The latest version of USCIS’ Frequently Asked Questions on Deferred Action for Childhood Arrivals clarifies several points on which both applicants and attorneys have been waiting for guidance.
Q: May an applicant travel abroad after August 15, 2012 but before applying for Deferred Action, or after filing but before approval?
A: No, that will result in denial of the DACA application.
Q: Will a person granted Deferred Action be allowed to travel abroad?
A: Not automatically. Those who are granted Deferred Action will have to apply for an Advance Parole travel document.
It is strongly advisable to consult an immigration attorney before filing for permission to travel. Most applicants who qualify for Deferred Action will have accrued long periods of unlawful presence in the United States, so travel abroad may trigger the 3-year, 10-year or permanent bars to readmission, which could cut off eligibility for all future forms of relief or more permanent immigration benefits, even if the person is temporarily allowed back in to the United States on the basis of an Advance Parole travel document.

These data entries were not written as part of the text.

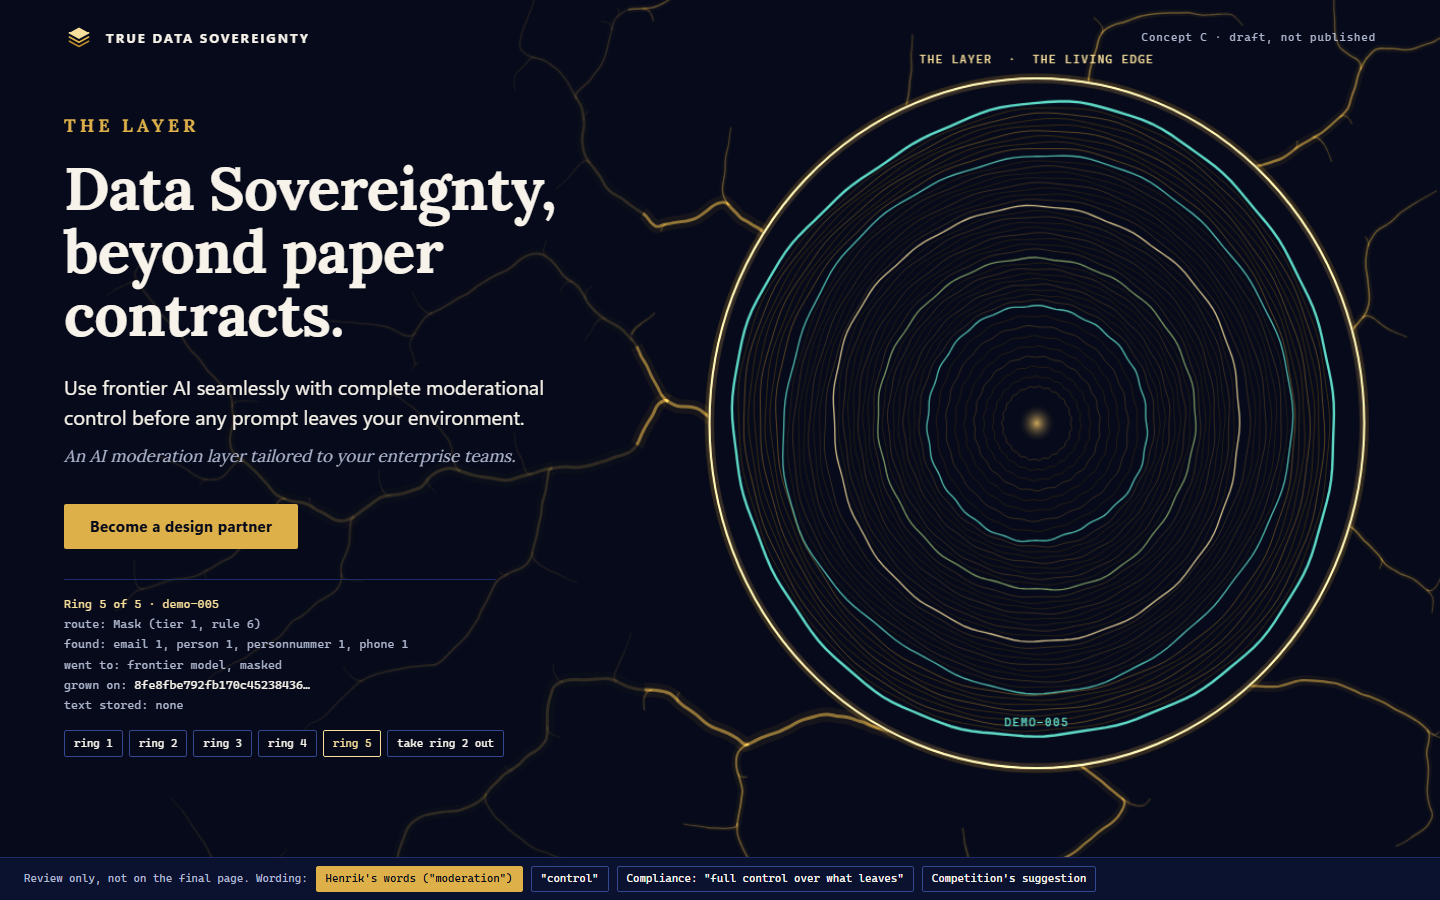
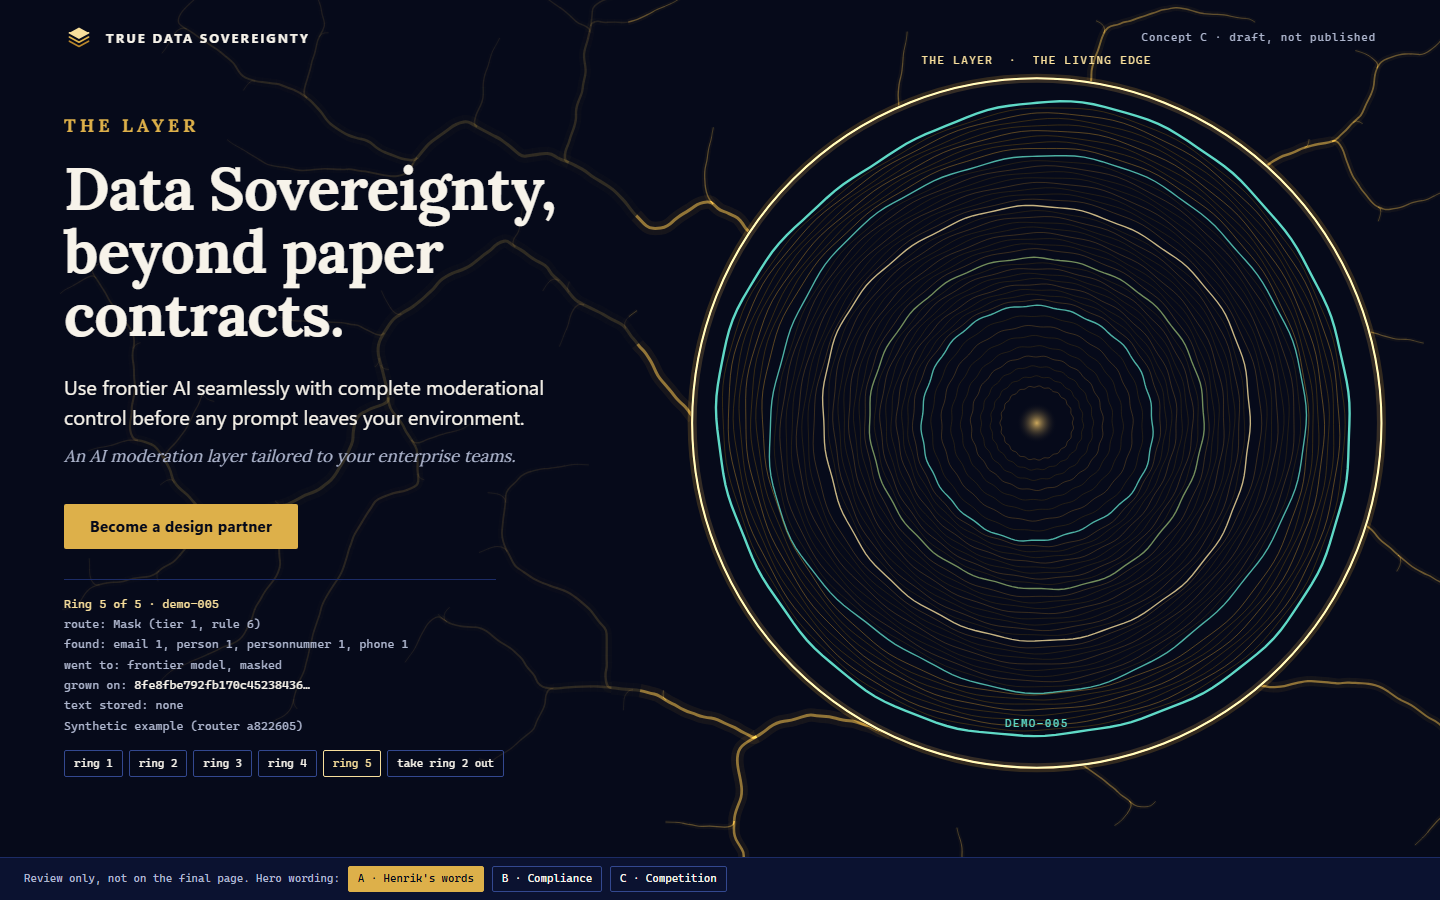
Hero wording toggle A/B/C; ring record labelled Synthetic example

diff --git a/index.html b/index.html
@@ -113,7 +113,7 @@ code,.m{font:400 .92em var(--mono);color:var(--light)}
 /* rings */
 .ringwrap{display:grid;grid-template-columns:minmax(0,1fr) minmax(0,1fr);gap:clamp(24px,5vw,80px);align-items:center;max-width:1160px}
 #ringcv{display:block;width:100%;aspect-ratio:1;max-width:520px;justify-self:center}
-.rec{margin:26px 0 0;padding:14px 0 0;border-top:1px solid var(--marine);font:400 12.5px/1.75 var(--mono);color:var(--mut);min-height:11em;max-width:30rem}
+.rec{margin:26px 0 0;padding:14px 0 0;border-top:1px solid var(--marine);font:400 12.5px/1.75 var(--mono);color:var(--mut);min-height:12.5em;max-width:30rem}
 .rec b{color:var(--light);font-weight:400}.rec .h,.rec .broken{color:var(--ivory)}.rec .h{word-break:break-all}
 .ringbtns{margin:14px 0 0}.ringbtns button{font:400 12px/1 var(--mono);padding:8px 10px}
 .ringbtns .take{border-color:var(--gold);color:var(--light)}
@@ -941,7 +941,7 @@ function SceneRings(cv, rec, btns, cases) {
     rec.innerHTML = removed >= 0 && i > removed
       ? '<span class="broken">Ring ' + (i + 1) + ' no longer fits. It was grown on the ring you took out, and its record carries that ring’s fingerprint. The gap shows in every ring outside it.</span>'
       : '<b>Ring ' + (i + 1) + ' of ' + C.length + ' · ' + a.request_id + '</b><br>route: ' + TIER[C[i].tier][0] + ' (tier ' + a.tier + ', rule ' + a.rule + ')<br>found: ' + n + '<br>went to: ' + out +
-        '<br>grown on: <span class="h">' + a.prev_hash.slice(0, 24) + '…</span><br>text stored: none';
+        '<br>grown on: <span class="h">' + a.prev_hash.slice(0, 24) + '…</span><br>text stored: none<br>Synthetic example (router a822605)';
     btns.querySelectorAll('button[data-i]').forEach(function (b, k) { b.setAttribute('aria-pressed', k === i); });
   }
   C.forEach(function (c, i) {

diff --git a/concepts/concept-c-rings.html b/concepts/concept-c-rings.html
@@ -38,7 +38,7 @@ h1{max-width:9.6em;font:700 clamp(38px,4.7vw,68px)/1.05 "Lora",Georgia,serif;let
 .copy{position:relative;padding:clamp(96px,13vh,150px) clamp(20px,5vw,64px) 120px}
 .copy h1{font-size:clamp(36px,4.2vw,60px)}
 .copy .cta{margin-bottom:0}
-.rec{margin:30px 0 0;padding:14px 0 0;border-top:1px solid var(--marine);max-width:27rem;font:400 12px/1.7 var(--mono);color:var(--mut);min-height:9.5em}
+.rec{margin:30px 0 0;padding:14px 0 0;border-top:1px solid var(--marine);max-width:27rem;font:400 12px/1.7 var(--mono);color:var(--mut);min-height:11em}
 .rec b{color:var(--light);font-weight:400}
 .rec .h{color:var(--ivory);word-break:break-all}
 .rec .broken{color:var(--ivory)}
@@ -337,7 +337,7 @@ var TDS_DATA = {"commit":"a822605","outbound_attempts":0,"cases":[{"parts":[{"li
     rec.innerHTML = removed >= 0 && i > removed
       ? '<span class="broken">Ring ' + (i + 1) + ' no longer fits. It was grown on the ring you took out, and its record carries that ring’s fingerprint. The gap shows in every ring outside it.</span>'
       : '<b>Ring ' + (i + 1) + ' of ' + C.length + ' · ' + a.request_id + '</b><br>route: ' + TIER[C[i].tier][0] + ' (tier ' + a.tier + ', rule ' + a.rule + ')<br>found: ' + n + '<br>went to: ' + out +
-        '<br>grown on: <span class="h">' + a.prev_hash.slice(0, 24) + '…</span><br>text stored: none';
+        '<br>grown on: <span class="h">' + a.prev_hash.slice(0, 24) + '…</span><br>text stored: none<br>Synthetic example (router a822605)';
     btns.querySelectorAll('button').forEach(function (b, k) { if (k < C.length) b.setAttribute('aria-pressed', k === i); });
   }
   C.forEach(function (c, i) {

diff --git a/concepts/src/concept-c-rings.html b/concepts/src/concept-c-rings.html
@@ -10,7 +10,7 @@
 .copy{position:relative;padding:clamp(96px,13vh,150px) clamp(20px,5vw,64px) 120px}
 .copy h1{font-size:clamp(36px,4.2vw,60px)}
 .copy .cta{margin-bottom:0}
-.rec{margin:30px 0 0;padding:14px 0 0;border-top:1px solid var(--marine);max-width:27rem;font:400 12px/1.7 var(--mono);color:var(--mut);min-height:9.5em}
+.rec{margin:30px 0 0;padding:14px 0 0;border-top:1px solid var(--marine);max-width:27rem;font:400 12px/1.7 var(--mono);color:var(--mut);min-height:11em}
 .rec b{color:var(--light);font-weight:400}
 .rec .h{color:var(--ivory);word-break:break-all}
 .rec .broken{color:var(--ivory)}
@@ -127,7 +127,7 @@
     rec.innerHTML = removed >= 0 && i > removed
       ? '<span class="broken">Ring ' + (i + 1) + ' no longer fits. It was grown on the ring you took out, and its record carries that ring’s fingerprint. The gap shows in every ring outside it.</span>'
       : '<b>Ring ' + (i + 1) + ' of ' + C.length + ' · ' + a.request_id + '</b><br>route: ' + TIER[C[i].tier][0] + ' (tier ' + a.tier + ', rule ' + a.rule + ')<br>found: ' + n + '<br>went to: ' + out +
-        '<br>grown on: <span class="h">' + a.prev_hash.slice(0, 24) + '…</span><br>text stored: none';
+        '<br>grown on: <span class="h">' + a.prev_hash.slice(0, 24) + '…</span><br>text stored: none<br>Synthetic example (router a822605)';
     btns.querySelectorAll('button').forEach(function (b, k) { if (k < C.length) b.setAttribute('aria-pressed', k === i); });
   }
   C.forEach(function (c, i) {

diff --git a/src/scenes.js b/src/scenes.js
@@ -159,7 +159,7 @@ function SceneRings(cv, rec, btns, cases) {
     rec.innerHTML = removed >= 0 && i > removed
       ? '<span class="broken">Ring ' + (i + 1) + ' no longer fits. It was grown on the ring you took out, and its record carries that ring’s fingerprint. The gap shows in every ring outside it.</span>'
       : '<b>Ring ' + (i + 1) + ' of ' + C.length + ' · ' + a.request_id + '</b><br>route: ' + TIER[C[i].tier][0] + ' (tier ' + a.tier + ', rule ' + a.rule + ')<br>found: ' + n + '<br>went to: ' + out +
-        '<br>grown on: <span class="h">' + a.prev_hash.slice(0, 24) + '…</span><br>text stored: none';
+        '<br>grown on: <span class="h">' + a.prev_hash.slice(0, 24) + '…</span><br>text stored: none<br>Synthetic example (router a822605)';
     btns.querySelectorAll('button[data-i]').forEach(function (b, k) { b.setAttribute('aria-pressed', k === i); });
   }
   C.forEach(function (c, i) {

diff --git a/src/index.src.html b/src/index.src.html
@@ -85,7 +85,7 @@ code,.m{font:400 .92em var(--mono);color:var(--light)}
 /* rings */
 .ringwrap{display:grid;grid-template-columns:minmax(0,1fr) minmax(0,1fr);gap:clamp(24px,5vw,80px);align-items:center;max-width:1160px}
 #ringcv{display:block;width:100%;aspect-ratio:1;max-width:520px;justify-self:center}
-.rec{margin:26px 0 0;padding:14px 0 0;border-top:1px solid var(--marine);font:400 12.5px/1.75 var(--mono);color:var(--mut);min-height:11em;max-width:30rem}
+.rec{margin:26px 0 0;padding:14px 0 0;border-top:1px solid var(--marine);font:400 12.5px/1.75 var(--mono);color:var(--mut);min-height:12.5em;max-width:30rem}
 .rec b{color:var(--light);font-weight:400}.rec .h,.rec .broken{color:var(--ivory)}.rec .h{word-break:break-all}
 .ringbtns{margin:14px 0 0}.ringbtns button{font:400 12px/1 var(--mono);padding:8px 10px}
 .ringbtns .take{border-color:var(--gold);color:var(--light)}

diff --git a/README.md b/README.md
@@ -29,4 +29,4 @@ python -I shots/shoot.py index.html home   # screenshots; needs: python -m http.
 - No fallback picture for browsers without JavaScript; the text still reads.
 - The body face is the system sans. No font files were added.
 - Subpages: how it works, pilot, trust, platform, extension, MCP.
-- Not committed: `web/` is not a git repository.
+- Commits are local, in a git repository inside `web/site-v3` only. No remote, no push.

The latest USCIS FAQ notes that even if you are granted Deferred Action and an Advance Parole travel document, if you have been in deportation or removal proceedings in court before the Executive Office of Immigration Review, before you travel abroad you should seek to reopen the case and have the immigration proceedings terminated or administratively closed. Do not leave the country before termination or administrative closure is granted.
Social Security Number:
USCIS has clarified that where Item 9 on the Form I-765 asks for a social security number, the only number DACA applicants should enter in that space is a genuine Social Security Number officially issued to you, not a made-up one or one that belongs to someone else.
Documenting Continuous Residence:
Q: Do you need to provide documents establishing physical presence & continuous residence in the United States for every month since June 15, 2007?
A: No, but you need at least one document every 11 months or so, and some evidence within a month or two of June 15, 2012.
For DACA applicants who graduated from high school or college several years ago, some or all of the five-year period between June 15, 2007 and June 15, 2012 will not be covered by school transcripts, and may be difficult to document with medical or work records. You may use other circumstantial evidence – I am one of many immigration lawyers who recommend printing screenshots from your Facebook timeline, particularly where you are tagged in photos at some identified location in the United States.
Q: Can providing your work records as part of the evidence of continuous residence in a DACA application result in enforcement actions against your past or present employers?
A: This information will not be shared with ICE for civil violations under INA 274A, but it will be shared for criminal enforcement actions if there is evidence of “egregious violations of criminal statutes or widespread abuses.”
What does that mean in plain English? We don’t know yet, but evidence of a consistent pattern of hiring people who lack work authorization can result in criminal penalties, so if you know of many other employees at your workplace who are not authorized to work, the safe course of action is not to use evidence of that job in a DACA application.Contact